Child abuse and exploitation affects hundreds of thousands of children across this country each year. Sadly, any child, in any place, can be a victim of abuse. Children are also disproportionately impacted by abuse. The Centre of Expertise on Child Sexual Abuse found that children are the victims of 40% of sexual offences. Being a victim of abuse has a devastating effect on children, with the impacts often staying with them for the rest of their lives. Yes, childhood lasts a lifetime.

Despite this, we are leaving our most vulnerable children without access to essential child-specific victim support services and child-specific victim support roles. It is key that, when commissioners decide what services and roles to commission to support victims, they must pay attention and due regard to the need for child-specific victim support services and roles to meet the need in their local area.

That is why I put my name to Amendments 62 and 71. These amendments would strengthen the duty to collaborate in the Bill and have a huge impact for children who have experienced the most horrific crimes. Child-specific victim support services play a crucial role in helping a child to start to recover from abuse and trauma, giving children a space to work through their trauma and offering mental health and counselling services.

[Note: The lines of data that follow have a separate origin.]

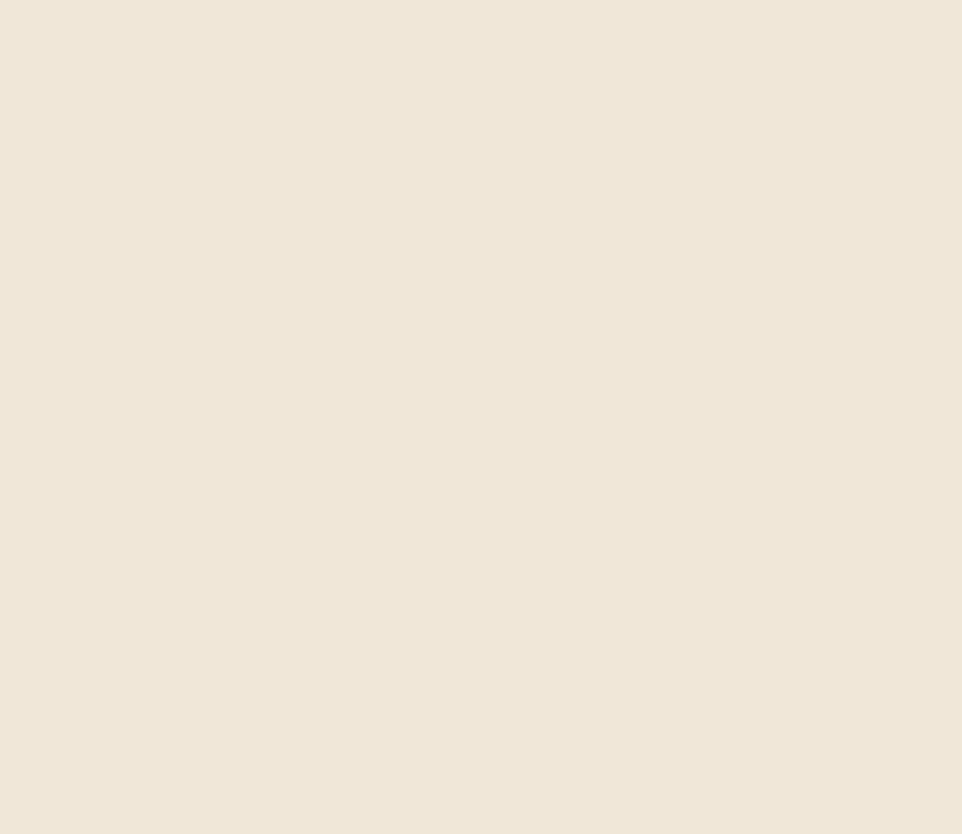
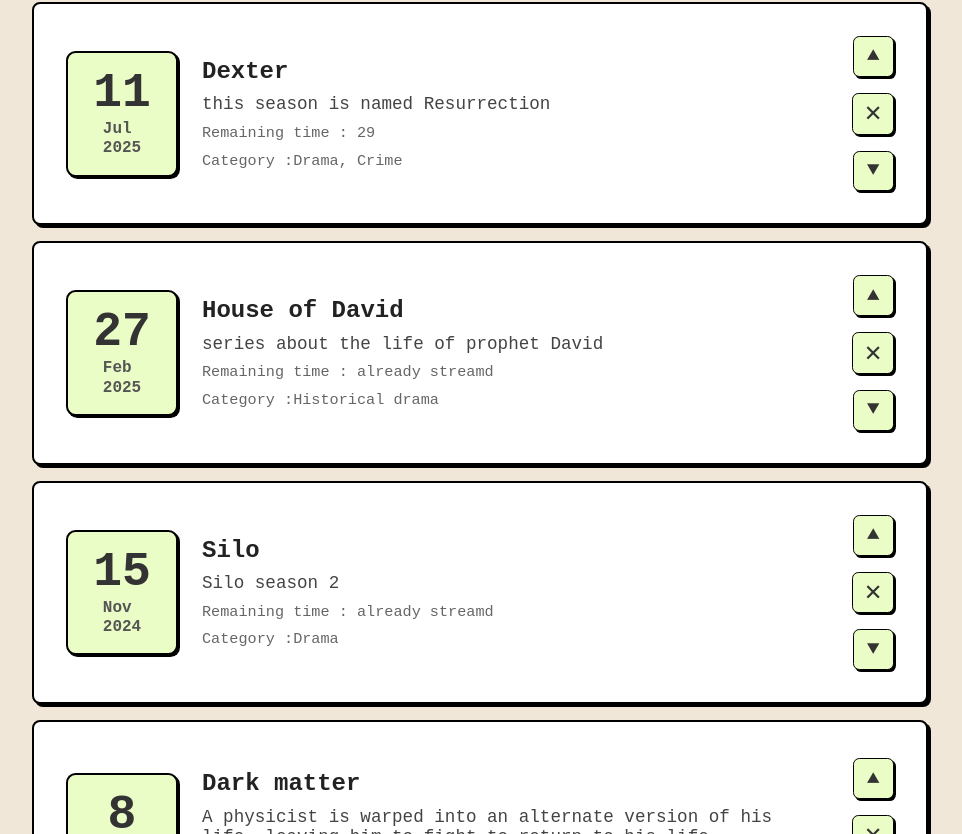
Before and after one commit to HmmamBabiKhouja/watchingList, a React (Vite) app in the folder watchingList/: page / in a window 1280 px wide. Shown: the part 1466-2300 px from the top of the page, without its empty margins (160-1122 px from the left). Before the commit the page ends 1484 px from the top, so only its background shows below. Built offline with nearby package versions, Linux system fonts and the light colour scheme.

Commit message:
Removes hardcoded movie data and imports initial shows
Eliminates the hardcoded movie list from the component,
replacing it with an imported initial list of shows.

This change enhances maintainability and allows for easier
updates to the movie data in the future.

```diff
--- a/watchingList/src/components/List.jsx
+++ b/watchingList/src/components/List.jsx
@@ -1,52 +1,11 @@
 import ListItem from "./ListItem";
 import {useState} from 'react';
+import {initialShows} from '../data/shows.js'
 
 export default function List(){
-    const [items, setItems] = useState([
-        {
-            id: Date.now().toString()+Math.random(),
-            date: "2025-06-27",
-            title: "Squid game",
-            desc: "Squid game season 3",
-            cate: "Thriler"
-        },
-        {
-            id: Date.now().toString()+Math.random(),
-            date: "2025-07-10",
-            title: "Dr Stone",
-            desc: "the rest of Dr.stone season 4",
-            cate: "Anime, Adventure"
-        },
-        {
-            id: Date.now().toString()+Math.random(),
-            date: "2025-07-19",
-            title: "Kaiju 8",
-            desc: "Kaiju 8 season 2",
-            cate: "Anime, Shonen"
-        },
-        {
-            id: Date.now().toString()+Math.random(),
-            date: "2025-07-14",
-            title: "Dan da dan",
-            desc: "Dan da dan season 2",
-            cate: "Anime, Shonen"
-        },
-        {
-            id: Date.now().toString()+Math.random(),
-            date: "2025-10-01",
-            title: "My hero academia",
-            desc: "Boku no Hero Academia season 8",
-            cate: "Anime, Shonen"
-        },
-        {
-            id: Date.now().toString()+Math.random(),
-            date: "2025-09-01",
-            title: "Alice in borderland",
-            desc: "Alice in borderland season 3",
-            cate: "Thriler"
-        }
-    ]);
+    const [items, setItems] = useState(initialShows);
 
+    console.log(items)
     const apprevMonth=(month)=>{
         const months = ["Jan", "Feb", "Mar", "Apr", "May", "Jun", "Jul", "Aug", "Sep", "Oct", "Nov", "Dec"];
         return months[month];
@@ -85,7 +44,6 @@
                 const day = date.getDate();
                 const month = date.getMonth();
                 const year = date.getFullYear();
-                console.log(apprevMonth(month));
                 return (
                 <ListItem
                     key={item.id}
--- /dev/null
+++ b/watchingList/src/data/shows.js
@@ -0,0 +1,177 @@
+export const initialShows = [
+    {
+        id: Date.now().toString()+Math.random().toString()+Math.random(),
+        date: "2025-06-27",
+        title: "Squid game",
+        desc: "Squid game season 3",
+        cate: "Thriler"
+    },
+    {
+        id: Date.now().toString()+Math.random().toString()+Math.random(),
+        date: "2025-07-10",
+        title: "Dr Stone",
+        desc: "the rest of Dr.stone season 4",
+        cate: "Anime, Adventure"
+    },
+    {
+        id: Date.now().toString()+Math.random().toString()+Math.random(),
+        date: "2025-07-19",
+        title: "Kaiju 8",
+        desc: "Kaiju 8 season 2",
+        cate: "Anime, Shonen"
+    },
+    {
+        id: Date.now().toString()+Math.random(),
+        date: "2025-07-14",
+        title: "Dan da dan",
+        desc: "Dan da dan season 2",
+        cate: "Anime, Shonen"
+    },
+    {
+        id: Date.now().toString()+Math.random(),
+        date: "2025-10-01",
+        title: "My hero academia",
+        desc: "Boku no Hero Academia season 8",
+        cate: "Anime, Shonen"
+    },
+    {
+        id: Date.now().toString()+Math.random(),
+        date: "2025-09-01",
+        title: "Alice in borderland",
+        desc: "Alice in borderland season 3",
+        cate: "Thriler"
+    },
+    {
+        id: Date.now().toString()+Math.random(),
+        date: "2025-07-11",
+        title: "Dexter",
+        desc: "this season is named Resurrection",
+        cate: "Drama, Crime"
+    },
+    {
+        id: Date.now().toString()+Math.random(),
+        date: "2025-02-27",
+        title: "House of David",
+        desc: "series about the life of prophet David",
+        cate: "Historical drama"
+    },
+    {
+        id: Date.now().toString()+Math.random(),
+        date: "2024-11-15",
+        title: "Silo",
+        desc: "Silo season 2",
+        cate: "Drama"
+    },
+    {
+        id: Date.now().toString()+Math.random(),
+        date: "2024-05-08",
+        title: "Dark matter",
+        desc: "A physicist is warped into an alternate version of his life, leaving him to fight to return to his life.",
+        cate: "Thriller"
+    },
+    {
+        id: Date.now().toString()+Math.random(),
+        date: "2024-09-19",
+        title: "The Penguin",
+        desc: "The transformation of Oz Cobb from a disfigured nobody to a noted Gotham gangster.",
+        cate: "Drama"
+    },
+    {
+        id: Date.now().toString()+Math.random(),
+        date: "2016-06-21",
+        title: "Person of Interest",
+        desc: "Harold Finch teams up with an ex-CIA agent to use the Machine to prevent crimes before they are committed.",
+        cate: "Sci-fi"
+    },
+    {
+        id: Date.now().toString()+Math.random(),
+        date: "2018-11-30",
+        title: "Mirage",
+        desc: "a mother of one, interacts with the ghost of a child and saves his life. However, her actions cause a space-time continuum glitch, altering reality.",
+        cate: "Thriller"
+    },
+    {
+        id: Date.now().toString()+Math.random(),
+        date: "2025-02-20",
+        title: "Zero Day",
+        desc: "former U. S. President as he steps back into action to uncover the truth behind a devastating cyberattack",
+        cate: "Thriller"
+    },
+    {
+        id: Date.now().toString()+Math.random(),
+        date: "2025-01-30",
+        title: "Mickey 17",
+        desc: "the plot follows a man who joins a space colony as an 'Expendable', a disposable worker who is cloned every time he dies.",
+        cate: "Sci-fi"
+    },
+    {
+        id: Date.now().toString()+Math.random(),
+        date: "2027-06-04",
+        title: "Spider-Man: Beyond the Spider-Verse",
+        desc: "It's the last movie in the animated Spider-Verse trilogy",
+        cate: "Action"
+    },
+    {
+        id: Date.now().toString()+Math.random(),
+        date: "2025-04-13",
+        title: "The Last of Us",
+        desc: "The Last of Us season 2",
+        cate: "Drama"
+    },
+    {
+        id: Date.now().toString()+Math.random(),
+        date: "1998-03-13",
+        title: "Hunter × Hunter",
+        desc: "a young boy named Gon Freecss who discovers that his father, who left him at a young age, is actually a world-renowned Hunter",
+        cate: "Anime"
+    },
+    {
+        id: Date.now().toString()+Math.random(),
+        date: "2011-03-16",
+        title: "A Separation",
+        desc: "It focuses on an Iranian middle-class couple who separate.",
+        cate: "Drama"
+    },
+    {
+        id: Date.now().toString()+Math.random(),
+        date: "2017-06-04",
+        title: "The Leftovers",
+        desc: "A group of people in a small New York community try to continue their lives while coping with the tragedy of the unexplained nature of the event.",
+        cate: "Drama"
+    },
+    {
+        id: Date.now().toString()+Math.random(),
+        date: "2021-10-13",
+        title: "Dopesick",
+        desc: "Greed has side effects. A story inspired by the dealers, doctors and the billion dollar drug that fuelled America's deadly opioid addiction.",
+        cate: "Drama"
+    },
+    {
+        id: Date.now().toString()+Math.random(),
+        date: "2011-03-16",
+        title: "A Separation",
+        desc: "It focuses on an Iranian middle-class couple who separate.",
+        cate: "Drama"
+    },
+    {
+        id: Date.now().toString()+Math.random(),
+        date: "2018-08-31",
+        title: "Searching",
+        desc: "After his 16-year-old daughter goes missing, a desperate father breaks into her laptop to look for clues to find her.",
+        cate: "Thriller"
+    },
+    {
+        id: Date.now().toString()+Math.random(),
+        date: "2023-10-19",
+        title: "Bodies",
+        desc: "Four detectives in four different time periods of London find themselves investigating the same murder.",
+        cate: "Thriller"
+    },
+    {
+        id: Date.now().toString()+Math.random(),
+        date: "2024-12-13",
+        title: "Dexter",
+        desc: "this season is named Original sin",
+        cate: "Drama, Crime"
+    }
+];
```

However, support services are hugely underfunded and undervalued, and children are facing a postcode lottery in accessing them. Recent research by the Centre of Expertise on Child Sexual Abuse found that across England and Wales there are only 468 services providing support to victims and survivors of child sexual abuse. This is despite an estimated half a million children suffering from some form of sexual abuse every year. Barnardo’s, which offers child sexual exploitation services—I declare an interest as its vice-president—has found that an additional 1,900 child independent domestic violence advisers and almost 500 child independent sexual violence advisers are needed across England and Wales to support the number of identified child victims of domestic and sexual abuse.